Only a single number is expected: how many lines of the data hold the word "Link".

## Data records
● ● ● ●
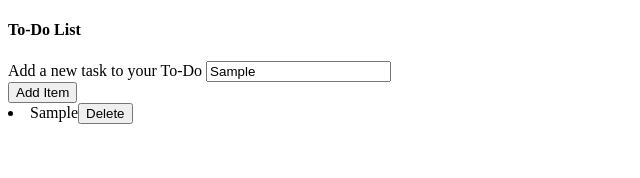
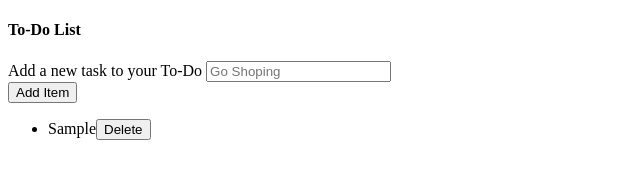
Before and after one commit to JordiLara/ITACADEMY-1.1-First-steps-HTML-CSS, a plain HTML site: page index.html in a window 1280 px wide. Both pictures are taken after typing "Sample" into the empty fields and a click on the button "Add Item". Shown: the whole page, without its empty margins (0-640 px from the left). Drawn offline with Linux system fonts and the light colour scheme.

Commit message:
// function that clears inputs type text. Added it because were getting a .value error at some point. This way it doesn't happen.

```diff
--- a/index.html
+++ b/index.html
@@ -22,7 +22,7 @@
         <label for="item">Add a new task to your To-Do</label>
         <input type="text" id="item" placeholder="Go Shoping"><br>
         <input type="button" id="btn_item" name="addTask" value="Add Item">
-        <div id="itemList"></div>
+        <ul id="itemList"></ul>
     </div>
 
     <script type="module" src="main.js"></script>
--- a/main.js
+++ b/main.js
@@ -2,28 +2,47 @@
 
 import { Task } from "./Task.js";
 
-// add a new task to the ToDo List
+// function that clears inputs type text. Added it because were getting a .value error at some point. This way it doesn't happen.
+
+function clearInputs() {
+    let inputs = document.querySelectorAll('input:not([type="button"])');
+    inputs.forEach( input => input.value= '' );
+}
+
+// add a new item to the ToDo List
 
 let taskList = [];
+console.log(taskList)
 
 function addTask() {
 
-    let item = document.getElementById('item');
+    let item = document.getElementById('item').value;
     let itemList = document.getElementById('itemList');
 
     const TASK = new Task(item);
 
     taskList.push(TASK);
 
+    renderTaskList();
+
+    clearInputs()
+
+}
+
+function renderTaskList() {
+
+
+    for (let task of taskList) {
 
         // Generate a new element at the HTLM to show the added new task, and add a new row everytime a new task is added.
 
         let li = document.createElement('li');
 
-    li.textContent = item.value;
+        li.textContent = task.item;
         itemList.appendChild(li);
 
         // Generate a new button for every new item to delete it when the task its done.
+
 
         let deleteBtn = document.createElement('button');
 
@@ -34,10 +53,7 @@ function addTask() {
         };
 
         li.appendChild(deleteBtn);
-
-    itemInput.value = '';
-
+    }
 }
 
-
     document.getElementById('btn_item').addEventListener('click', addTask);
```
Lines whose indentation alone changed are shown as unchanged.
● ● ● ●
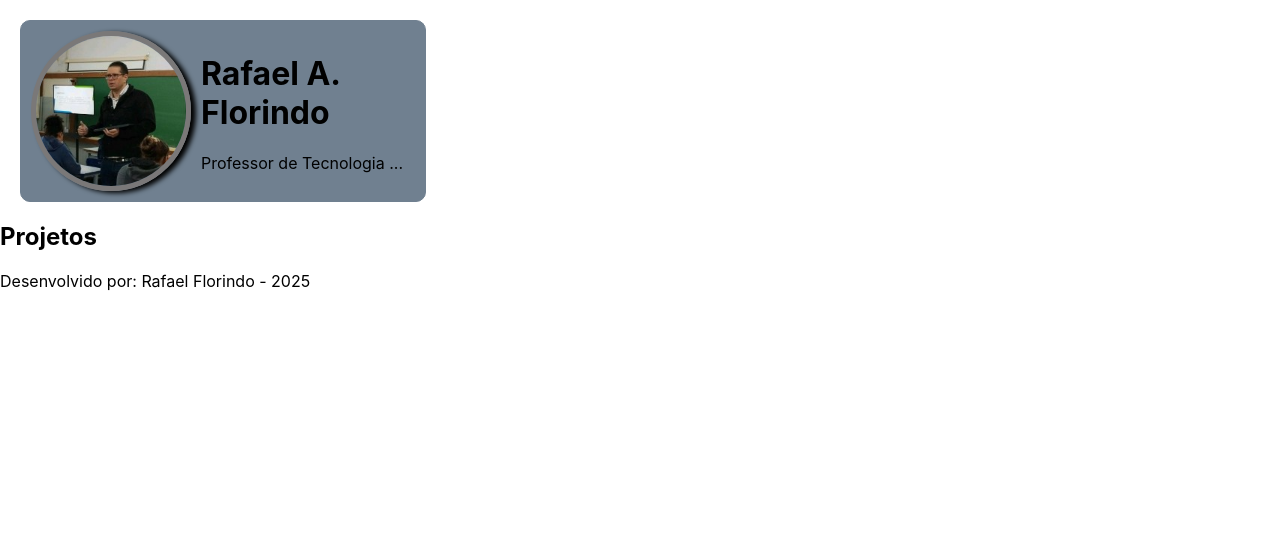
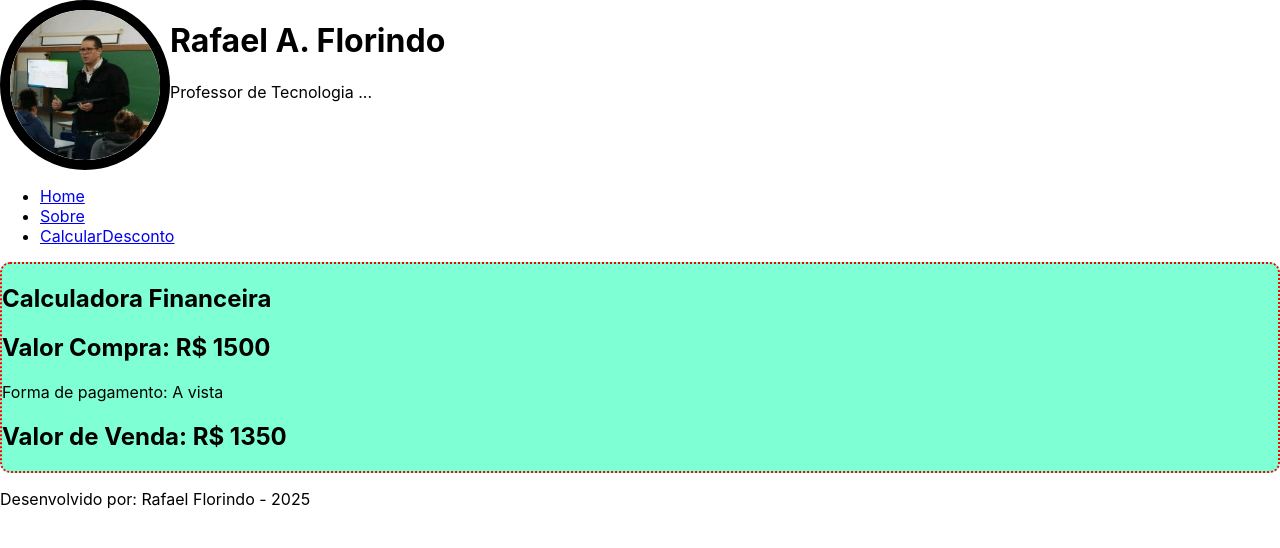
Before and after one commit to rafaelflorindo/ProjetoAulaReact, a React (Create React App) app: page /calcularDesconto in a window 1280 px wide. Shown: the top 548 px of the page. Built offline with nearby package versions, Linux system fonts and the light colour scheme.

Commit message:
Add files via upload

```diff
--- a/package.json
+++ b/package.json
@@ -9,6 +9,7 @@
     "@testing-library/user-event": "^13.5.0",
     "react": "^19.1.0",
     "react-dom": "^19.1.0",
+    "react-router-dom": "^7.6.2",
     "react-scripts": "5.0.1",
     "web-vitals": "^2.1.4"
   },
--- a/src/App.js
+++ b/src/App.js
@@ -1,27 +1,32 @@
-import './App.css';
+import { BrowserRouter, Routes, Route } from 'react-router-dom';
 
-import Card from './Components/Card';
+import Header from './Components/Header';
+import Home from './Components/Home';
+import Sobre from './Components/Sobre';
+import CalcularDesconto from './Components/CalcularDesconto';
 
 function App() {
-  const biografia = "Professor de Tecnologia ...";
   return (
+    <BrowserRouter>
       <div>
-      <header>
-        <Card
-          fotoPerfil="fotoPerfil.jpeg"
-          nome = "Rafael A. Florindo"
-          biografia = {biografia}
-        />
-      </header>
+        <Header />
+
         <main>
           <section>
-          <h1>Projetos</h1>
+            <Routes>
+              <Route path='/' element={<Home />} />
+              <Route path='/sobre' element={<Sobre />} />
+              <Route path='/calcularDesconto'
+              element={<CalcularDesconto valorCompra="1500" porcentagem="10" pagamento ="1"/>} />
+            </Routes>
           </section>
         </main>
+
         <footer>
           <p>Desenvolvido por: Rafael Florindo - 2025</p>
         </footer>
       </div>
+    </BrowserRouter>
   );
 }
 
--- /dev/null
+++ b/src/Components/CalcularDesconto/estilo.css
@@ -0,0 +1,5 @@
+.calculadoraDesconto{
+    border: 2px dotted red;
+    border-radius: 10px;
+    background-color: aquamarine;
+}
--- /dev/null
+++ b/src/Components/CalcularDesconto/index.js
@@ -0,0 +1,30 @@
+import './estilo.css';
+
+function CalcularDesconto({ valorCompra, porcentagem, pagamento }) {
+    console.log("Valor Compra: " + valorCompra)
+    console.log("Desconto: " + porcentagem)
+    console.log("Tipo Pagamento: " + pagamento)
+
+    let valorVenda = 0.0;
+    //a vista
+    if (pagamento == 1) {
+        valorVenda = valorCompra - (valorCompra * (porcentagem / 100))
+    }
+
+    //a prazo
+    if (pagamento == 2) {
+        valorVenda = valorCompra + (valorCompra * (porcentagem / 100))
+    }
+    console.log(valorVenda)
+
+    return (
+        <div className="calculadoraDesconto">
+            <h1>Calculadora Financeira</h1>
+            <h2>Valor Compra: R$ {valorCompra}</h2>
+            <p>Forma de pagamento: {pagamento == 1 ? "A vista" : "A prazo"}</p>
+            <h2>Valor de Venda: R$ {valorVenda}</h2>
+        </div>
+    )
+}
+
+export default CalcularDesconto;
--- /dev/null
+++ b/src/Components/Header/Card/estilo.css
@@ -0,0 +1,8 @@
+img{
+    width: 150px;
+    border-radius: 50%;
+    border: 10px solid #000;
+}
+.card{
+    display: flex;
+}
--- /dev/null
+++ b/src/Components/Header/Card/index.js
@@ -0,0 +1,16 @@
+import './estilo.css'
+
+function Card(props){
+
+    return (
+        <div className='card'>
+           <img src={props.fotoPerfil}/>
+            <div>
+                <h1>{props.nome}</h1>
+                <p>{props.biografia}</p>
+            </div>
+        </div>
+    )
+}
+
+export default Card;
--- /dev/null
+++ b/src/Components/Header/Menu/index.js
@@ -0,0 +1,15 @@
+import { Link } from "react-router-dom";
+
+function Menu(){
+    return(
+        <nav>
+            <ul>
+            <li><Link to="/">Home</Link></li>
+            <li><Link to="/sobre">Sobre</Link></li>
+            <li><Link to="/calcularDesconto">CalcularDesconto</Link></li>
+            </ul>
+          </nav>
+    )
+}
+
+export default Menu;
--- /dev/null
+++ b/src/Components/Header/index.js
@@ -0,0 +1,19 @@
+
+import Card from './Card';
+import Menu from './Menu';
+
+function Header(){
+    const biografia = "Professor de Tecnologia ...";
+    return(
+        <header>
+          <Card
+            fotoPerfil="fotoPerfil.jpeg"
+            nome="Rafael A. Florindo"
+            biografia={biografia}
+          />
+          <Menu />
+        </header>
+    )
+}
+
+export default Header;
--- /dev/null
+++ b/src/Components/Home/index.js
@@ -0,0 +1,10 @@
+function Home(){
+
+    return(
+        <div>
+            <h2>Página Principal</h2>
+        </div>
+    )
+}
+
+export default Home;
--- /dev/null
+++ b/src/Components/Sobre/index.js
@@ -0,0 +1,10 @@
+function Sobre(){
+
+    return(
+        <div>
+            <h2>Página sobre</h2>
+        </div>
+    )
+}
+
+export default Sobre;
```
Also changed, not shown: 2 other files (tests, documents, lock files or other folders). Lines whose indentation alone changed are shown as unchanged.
● ● ● ●
## Problem solution
4